Action item:
Every line below that has the string "width" needs to be copied.

Saved data entries:
= Beginning of Section =

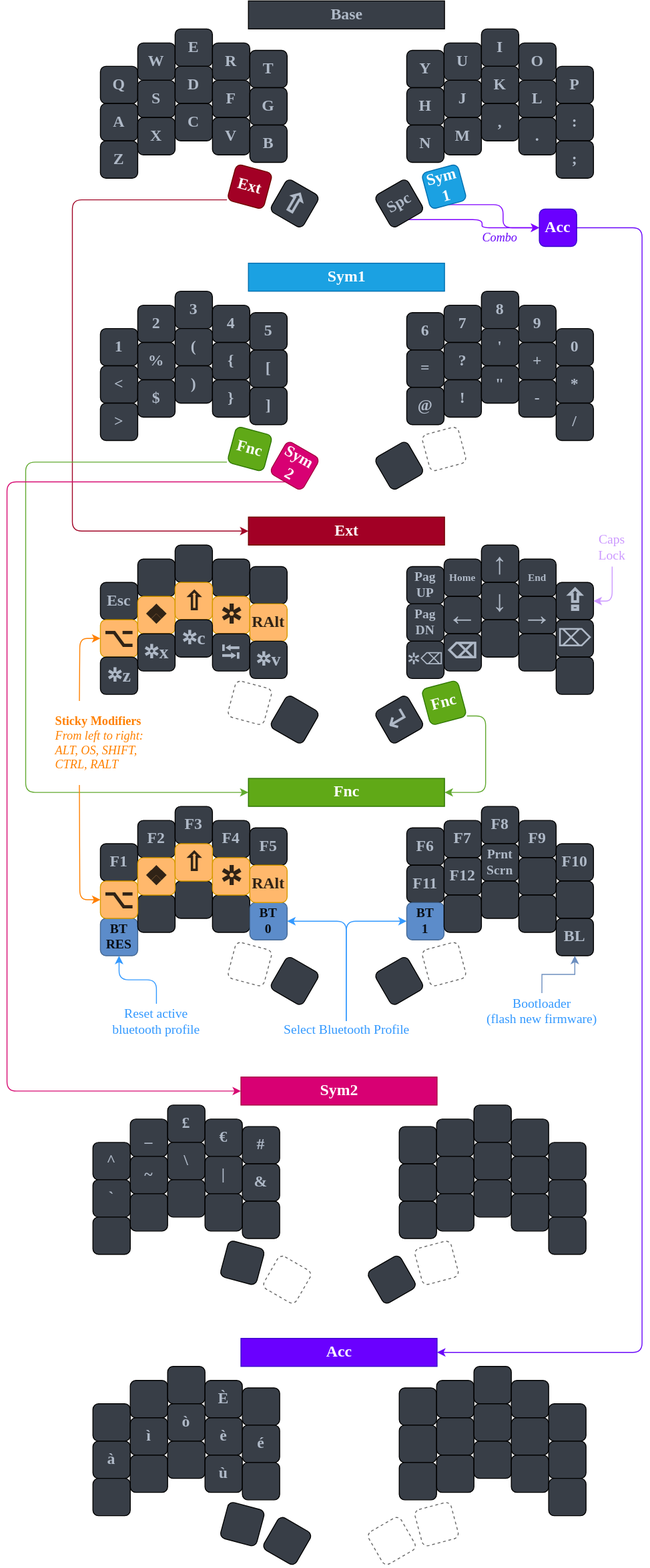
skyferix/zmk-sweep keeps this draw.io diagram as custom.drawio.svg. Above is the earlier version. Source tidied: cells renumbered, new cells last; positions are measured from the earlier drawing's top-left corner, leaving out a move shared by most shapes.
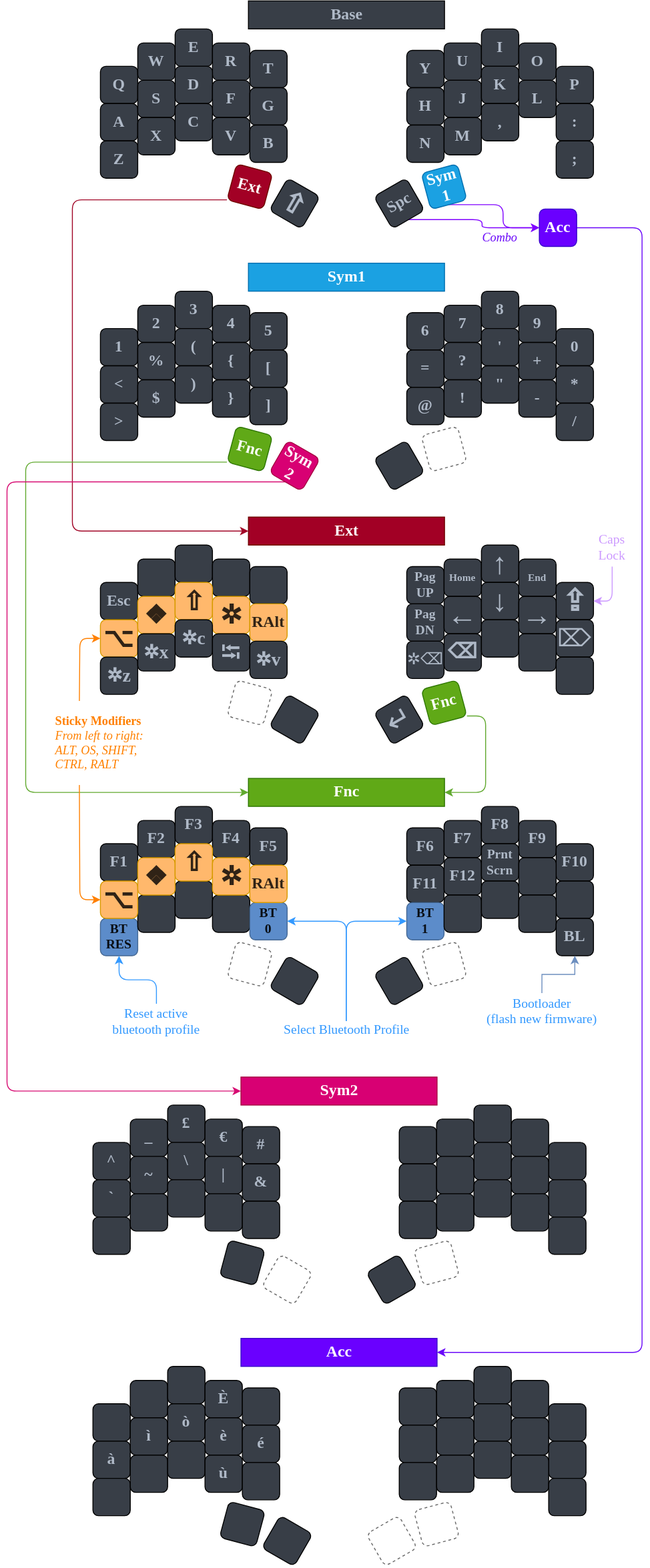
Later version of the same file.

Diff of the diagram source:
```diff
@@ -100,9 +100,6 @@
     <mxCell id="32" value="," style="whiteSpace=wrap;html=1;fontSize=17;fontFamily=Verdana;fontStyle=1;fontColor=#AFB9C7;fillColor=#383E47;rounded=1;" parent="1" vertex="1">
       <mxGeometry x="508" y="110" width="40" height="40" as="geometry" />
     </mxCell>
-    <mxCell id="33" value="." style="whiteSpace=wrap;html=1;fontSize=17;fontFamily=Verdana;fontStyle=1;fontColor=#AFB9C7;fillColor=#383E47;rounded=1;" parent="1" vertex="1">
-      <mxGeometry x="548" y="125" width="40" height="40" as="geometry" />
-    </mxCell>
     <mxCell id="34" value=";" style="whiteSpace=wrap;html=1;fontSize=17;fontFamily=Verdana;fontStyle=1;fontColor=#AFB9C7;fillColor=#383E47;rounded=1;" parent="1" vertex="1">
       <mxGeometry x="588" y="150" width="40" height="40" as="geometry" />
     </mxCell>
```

= End of Section =

Exercise output:
       <mxGeometry x="508" y="110" width="40" height="40" as="geometry" />
-      <mxGeometry x="548" y="125" width="40" height="40" as="geometry" />
       <mxGeometry x="588" y="150" width="40" height="40" as="geometry" />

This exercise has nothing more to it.